I am trying to parallelize a certain section of my code which is written in fortran.
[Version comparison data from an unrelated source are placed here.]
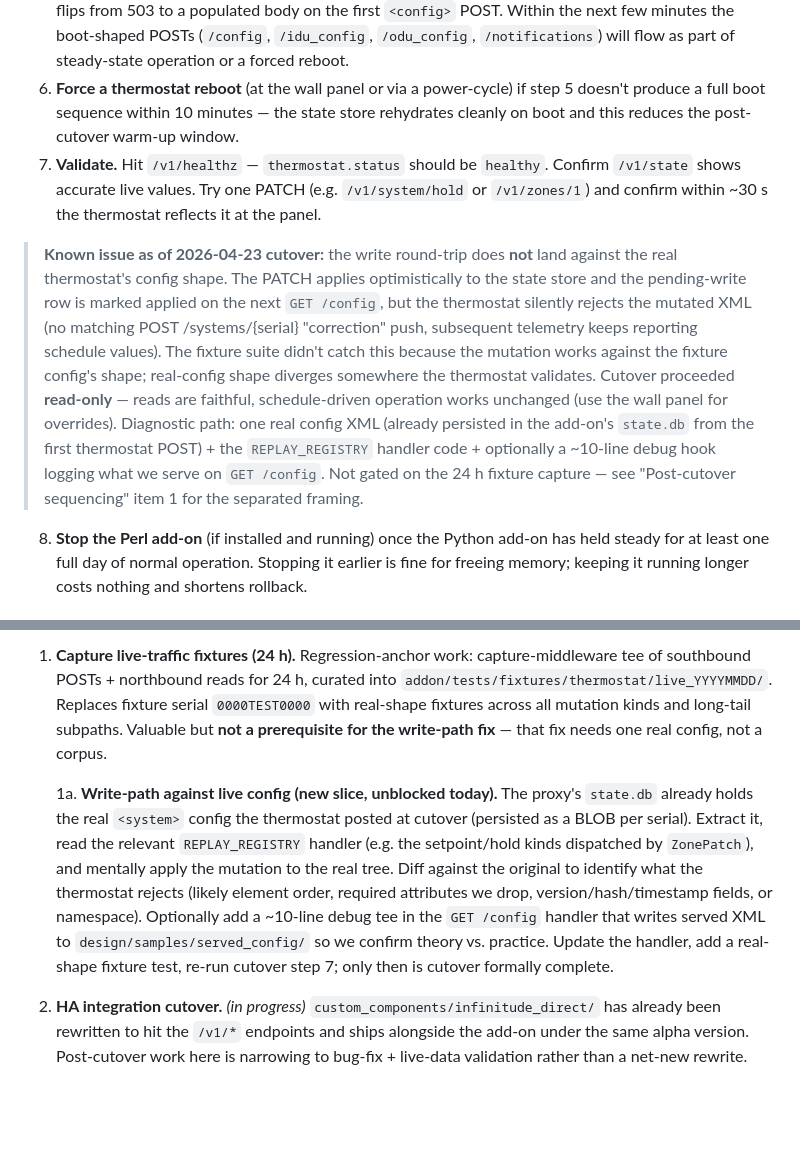
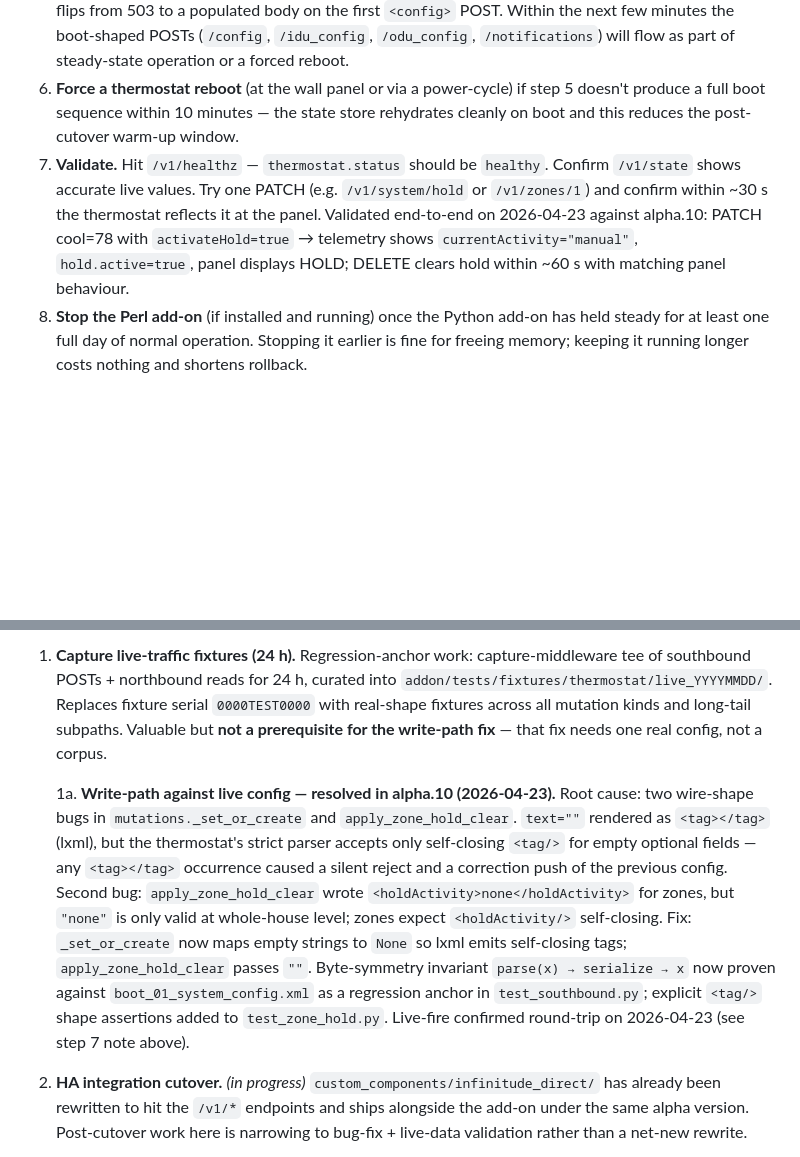
Before and after one commit to vbulkin/infinitude-modern-wrap, a Markdown page: design/CUTOVER.md, 2 parts joined by grey strips. Rendered like a GitHub page; blank space fills up the shorter version.

Commit message:
Record alpha.10 write-path fix in CUTOVER
Step 7 validated live on 2026-04-23 (PATCH cool=78+activateHold, telemetry currentActivity=manual, panel HOLD, DELETE, schedule restored).

Post-cutover item 1a rewritten from open-diagnostic to resolved: documents the two wire-shape bugs (empty-element serialization and zone-level holdActivity=none), the mutations.py fix, and the parse-serialize byte-symmetry regression anchor.

Co-Authored-By: Claude Opus 4.7 <noreply@anthropic.com>

```diff
--- a/design/CUTOVER.md
+++ b/design/CUTOVER.md
@@ -69,9 +69,7 @@ Once the smoke check and cleanup above pass. The add-on ports do **not** change
 4. **Change the thermostat's proxy port from `3000` to `3001`.** On the Infinity wall panel, go into installer settings → proxy/server configuration, change the port field from `3000` to `3001`. Keep the host IP the same (`192.168.1.233`). Save. The Perl add-on (if installed) stays running — it just stops receiving traffic.
 5. **Watch the first thermostat tick.** Tail the Python add-on logs. Within ~90 s (one telemetry cadence) the thermostat will POST `/status`; logs should show parser success and state-store update. `/v1/state` flips from 503 to a populated body on the first `<config>` POST. Within the next few minutes the boot-shaped POSTs (`/config`, `/idu_config`, `/odu_config`, `/notifications`) will flow as part of steady-state operation or a forced reboot.
 6. **Force a thermostat reboot** (at the wall panel or via a power-cycle) if step 5 doesn't produce a full boot sequence within 10 minutes — the state store rehydrates cleanly on boot and this reduces the post-cutover warm-up window.
-7. **Validate.** Hit `/v1/healthz` — `thermostat.status` should be `healthy`. Confirm `/v1/state` shows accurate live values. Try one PATCH (e.g. `/v1/system/hold` or `/v1/zones/1`) and confirm within ~30 s the thermostat reflects it at the panel.
-
-> **Known issue as of 2026-04-23 cutover:** the write round-trip does **not** land against the real thermostat's config shape. The PATCH applies optimistically to the state store and the pending-write row is marked applied on the next `GET /config`, but the thermostat silently rejects the mutated XML (no matching POST /systems/{serial} "correction" push, subsequent telemetry keeps reporting schedule values). The fixture suite didn't catch this because the mutation works against the fixture config's shape; real-config shape diverges somewhere the thermostat validates. Cutover proceeded **read-only** — reads are faithful, schedule-driven operation works unchanged (use the wall panel for overrides). Diagnostic path: one real config XML (already persisted in the add-on's `state.db` from the first thermostat POST) + the `REPLAY_REGISTRY` handler code + optionally a ~10-line debug hook logging what we serve on `GET /config`. Not gated on the 24 h fixture capture — see "Post-cutover sequencing" item 1 for the separated framing.
+7. **Validate.** Hit `/v1/healthz` — `thermostat.status` should be `healthy`. Confirm `/v1/state` shows accurate live values. Try one PATCH (e.g. `/v1/system/hold` or `/v1/zones/1`) and confirm within ~30 s the thermostat reflects it at the panel. Validated end-to-end on 2026-04-23 against alpha.10: PATCH cool=78 with `activateHold=true` → telemetry shows `currentActivity="manual"`, `hold.active=true`, panel displays HOLD; DELETE clears hold within ~60 s with matching panel behaviour.
 8. **Stop the Perl add-on** (if installed and running) once the Python add-on has held steady for at least one full day of normal operation. Stopping it earlier is fine for freeing memory; keeping it running longer costs nothing and shortens rollback.
 
 ## Rollback procedure
@@ -102,7 +100,7 @@ In order, each shippable independently. Items marked **in progress** are already
 
 1. **Capture live-traffic fixtures (24 h).** Regression-anchor work: capture-middleware tee of southbound POSTs + northbound reads for 24 h, curated into `addon/tests/fixtures/thermostat/live_YYYYMMDD/`. Replaces fixture serial `0000TEST0000` with real-shape fixtures across all mutation kinds and long-tail subpaths. Valuable but **not a prerequisite for the write-path fix** — that fix needs one real config, not a corpus.
 
-   1a. **Write-path against live config (new slice, unblocked today).** The proxy's `state.db` already holds the real `<system>` config the thermostat posted at cutover (persisted as a BLOB per serial). Extract it, read the relevant `REPLAY_REGISTRY` handler (e.g. the setpoint/hold kinds dispatched by `ZonePatch`), and mentally apply the mutation to the real tree. Diff against the original to identify what the thermostat rejects (likely element order, required attributes we drop, version/hash/timestamp fields, or namespace). Optionally add a ~10-line debug tee in the `GET /config` handler that writes served XML to `design/samples/served_config/` so we confirm theory vs. practice. Update the handler, add a real-shape fixture test, re-run cutover step 7; only then is cutover formally complete.
+   1a. **Write-path against live config — resolved in alpha.10 (2026-04-23).** Root cause: two wire-shape bugs in `mutations._set_or_create` and `apply_zone_hold_clear`. `text=""` rendered as `<tag></tag>` (lxml), but the thermostat's strict parser accepts only self-closing `<tag/>` for empty optional fields — any `<tag></tag>` occurrence caused a silent reject and a correction push of the previous config. Second bug: `apply_zone_hold_clear` wrote `<holdActivity>none</holdActivity>` for zones, but `"none"` is only valid at whole-house level; zones expect `<holdActivity/>` self-closing. Fix: `_set_or_create` now maps empty strings to `None` so lxml emits self-closing tags; `apply_zone_hold_clear` passes `""`. Byte-symmetry invariant `parse(x) → serialize → x` now proven against `boot_01_system_config.xml` as a regression anchor in `test_southbound.py`; explicit `<tag/>` shape assertions added to `test_zone_hold.py`. Live-fire confirmed round-trip on 2026-04-23 (see step 7 note above).
 2. **HA integration cutover.** *(in progress)* `custom_components/infinitude_direct/` has already been rewritten to hit the `/v1/*` endpoints and ships alongside the add-on under the same alpha version. Post-cutover work here is narrowing to bug-fix + live-data validation rather than a net-new rewrite.
 3. **Legacy HTML UI refresh.** *(in progress for humidity/vacation/service surfaces via the integration's Lovelace cards; `infinitude/infinitude-ui.html` itself is not being updated.)* The Python add-on does not serve the legacy Perl `infinitude-ui.html`; users get the new surfaces through the HACS integration's cards.
 4. **Carrier passthrough implementation.** Not a cutover blocker for local-only use. Lands when needed by MyInfinity-app users.
```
The code snippet looks as below:

do i=1,50

j = K
... if conditions on K...
....write and reads on j...
... do lot of things ...
K = K+1

So I tried to parallelize using the below code.. which was obviously not as it should have been

!$OMP PARALLEL DO PRIVATE(j)
do i=1,50
j = K
... if conditions on K...
....write and reads on j...
... do lot of things ...
K = K+1
!$OMP END PARALLEL DO


 

The obvious mistake being, all the threads race to the same K. What would be the best way to ensure every thread gets assigned an incremental K and the threads run in parallel.

Thanks
Ajay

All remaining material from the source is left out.